A plant that produces flowers like this is worth babying over the winter. This tree hibiscus appreciates misting and a cool location inside.
Carla Allen photo
This spring I found it in the form of a braided hibiscus tree at a local garden centre.
It was the deep salmon-coloured bloom that attracted me to this little standard. A few weeks after planting it I was thrilled to discover it was actually a multi-coloured bloomer with ruffled white, pink and red flowers in addition to the colour I saw.
After a month-long adjustment period in the ground and regular deep watering and fertilizing, the tree began producing more blooms.
By the time October arrived, the tree was loaded with buds. Each flower would last a day or two before twisting itself closed and dropping off.
As the weather became colder I knew I had to move the plant indoors. Hibiscus trees are not native to our climate and must be brought inside to survive.
It's best to park these trees in as bright and cool an area as possible. I mist mine with diluted kelp meal concentrate at least once a week and constantly inspect it for dryness.
Shortly after bringing it indoors, it began dropping a few leaves and buds. I found that the higher the temperature (some evenings I turned on an electric fireplace in the same room as the tree) the more the tree shed its foliage.
Through research I've learned it's normal for this tree to lose some leaves during the transition from outside to in. It's also good to remove those that appear to be affected by pests or fungus and to dispose of them to prevent the spreading of disease. Continued fertilization at half strength is recommended and 1/3 of the tree should be pruned back during March or April for full, healthy regrowth in time for its move outdoors.
It's going to be interesting when it comes to continuing the braided trunk. New vertical growth that appears next to the branches already braided will have to be pulled in and tied to the braided ones. New horizontal buds must be pruned from these branches and the length of the central shaft as it grows.

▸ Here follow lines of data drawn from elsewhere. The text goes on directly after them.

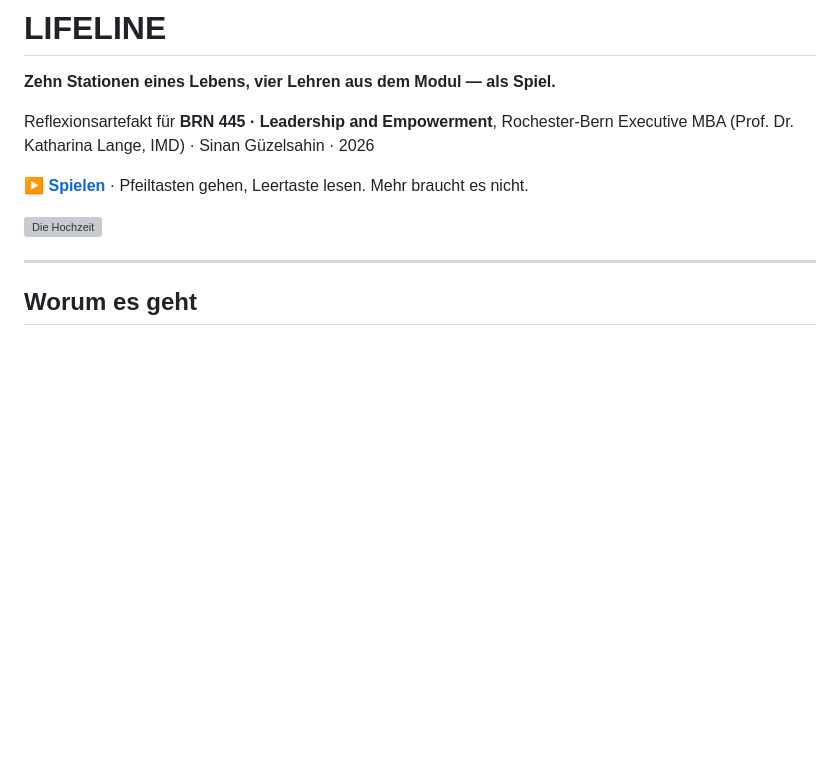
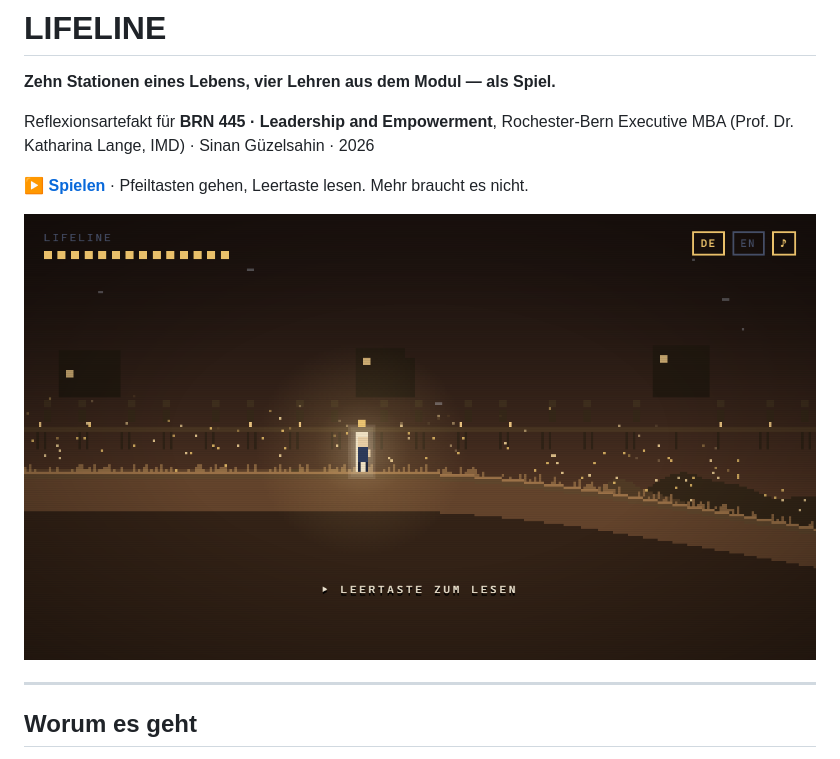
Before and after one commit to leitung-gif/lifeline, a Markdown page: README.md, the part around the change. GitHub-like rendering; blank space fills up the shorter version; grey boxes are pictures that could not be loaded.

Commit message:
README: Screenshot-Pfad nachziehen

```diff
--- a/README.md
+++ b/README.md
@@ -7,7 +7,7 @@ Reflexionsartefakt für **BRN 445 · Leadership and Empowerment**, Rochester-Ber
 
 ▶ **[Spielen](https://leitung-gif.github.io/lifeline/)** · Pfeiltasten gehen, Leertaste lesen. Mehr braucht es nicht.
 
-![Die Hochzeit](screenshots/01-die-hochzeit.png)
+![Der grosse Tisch](screenshots/01-der-grosse-tisch.png)
 
 ---
 
```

Once May arrives I'll be moving the pot outside and covering the tree on nights when frost is forecast. By the end of May it will be removed from the pot and re-installed in its own special spot.